ADHD Could Spark Early Drug Use, New Study Finds

By McCarton Ackerman 01/30/15

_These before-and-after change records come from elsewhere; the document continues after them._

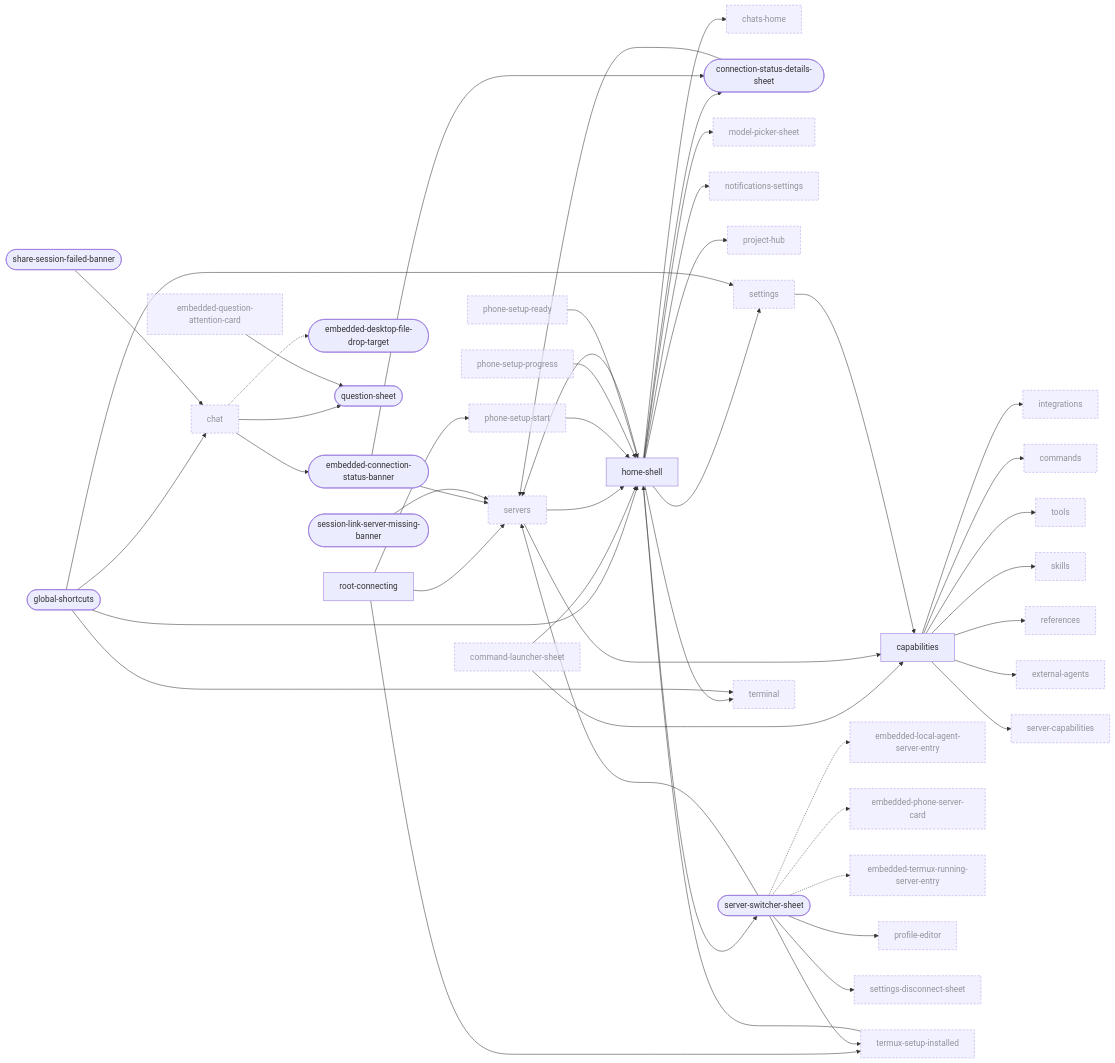
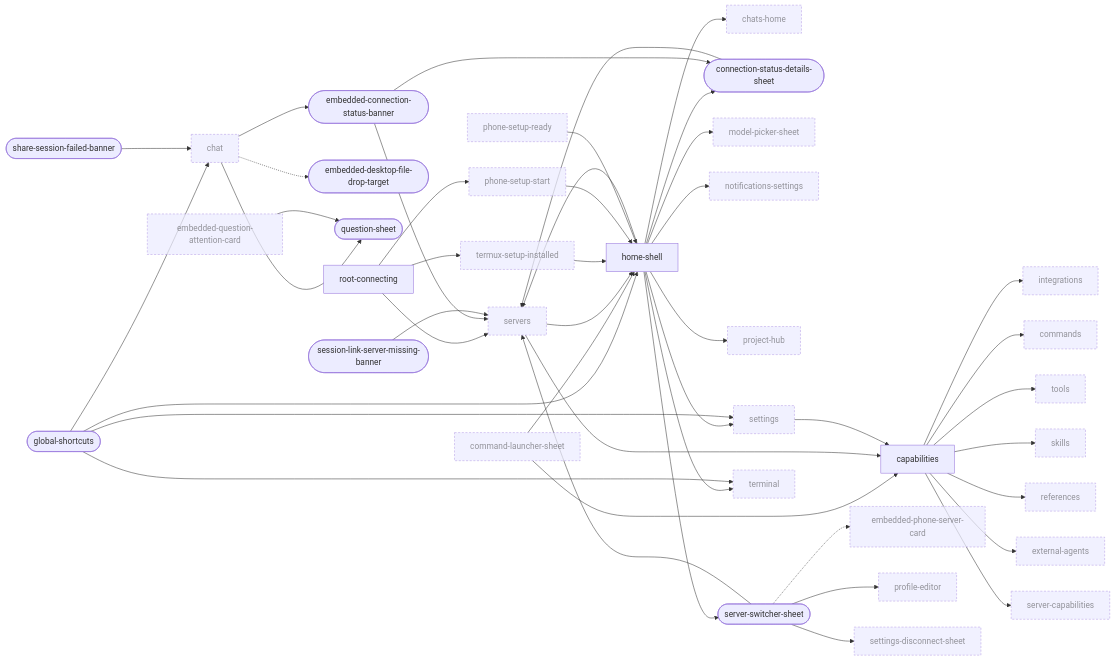
Before and after one commit to Eslamasabry/opencode-mobile-next: the first of 11 diagrams in docs/design/ui-ledger/navigation.md, drawn with Mermaid. The commit also changed other lines of this file and 473 other files, not shown here.

```diff
--- a/docs/design/ui-ledger/navigation.md
+++ b/docs/design/ui-ledger/navigation.md
@@ -27,17 +27,14 @@
   connection_status_details_sheet(["connection-status-details-sheet"])
   embedded_connection_status_banner(["embedded-connection-status-banner"])
   embedded_desktop_file_drop_target(["embedded-desktop-file-drop-target"])
-  embedded_local_agent_server_entry["embedded-local-agent-server-entry"]:::ext
   embedded_phone_server_card["embedded-phone-server-card"]:::ext
   embedded_question_attention_card["embedded-question-attention-card"]:::ext
-  embedded_termux_running_server_entry["embedded-termux-running-server-entry"]:::ext
   external_agents["external-agents"]:::ext
   global_shortcuts(["global-shortcuts"])
   home_shell["home-shell"]
   integrations["integrations"]:::ext
   model_picker_sheet["model-picker-sheet"]:::ext
   notifications_settings["notifications-settings"]:::ext
-  phone_setup_progress["phone-setup-progress"]:::ext
   phone_setup_ready["phone-setup-ready"]:::ext
   phone_setup_start["phone-setup-start"]:::ext
   profile_editor["profile-editor"]:::ext
@@ -70,7 +67,6 @@
   server_switcher_sheet --> servers
   server_switcher_sheet --> profile_editor
   server_switcher_sheet --> settings_disconnect_sheet
-  server_switcher_sheet --> termux_setup_installed
   connection_status_details_sheet --> servers
   embedded_connection_status_banner --> servers
   embedded_connection_status_banner --> connection_status_details_sheet
@@ -96,12 +92,9 @@
   servers --> capabilities
   termux_setup_installed --> home_shell
   phone_setup_start --> home_shell
-  phone_setup_progress --> home_shell
   phone_setup_ready --> home_shell
   settings --> capabilities
   chat -.-> embedded_desktop_file_drop_target
-  server_switcher_sheet -.-> embedded_termux_running_server_entry
-  server_switcher_sheet -.-> embedded_local_agent_server_entry
   server_switcher_sheet -.-> embedded_phone_server_card
   home_shell --> model_picker_sheet
   classDef ext stroke-dasharray: 4 3,opacity:0.7
```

Researchers at the University of Florida found that drug users with ADHD started their substance abuse earlier.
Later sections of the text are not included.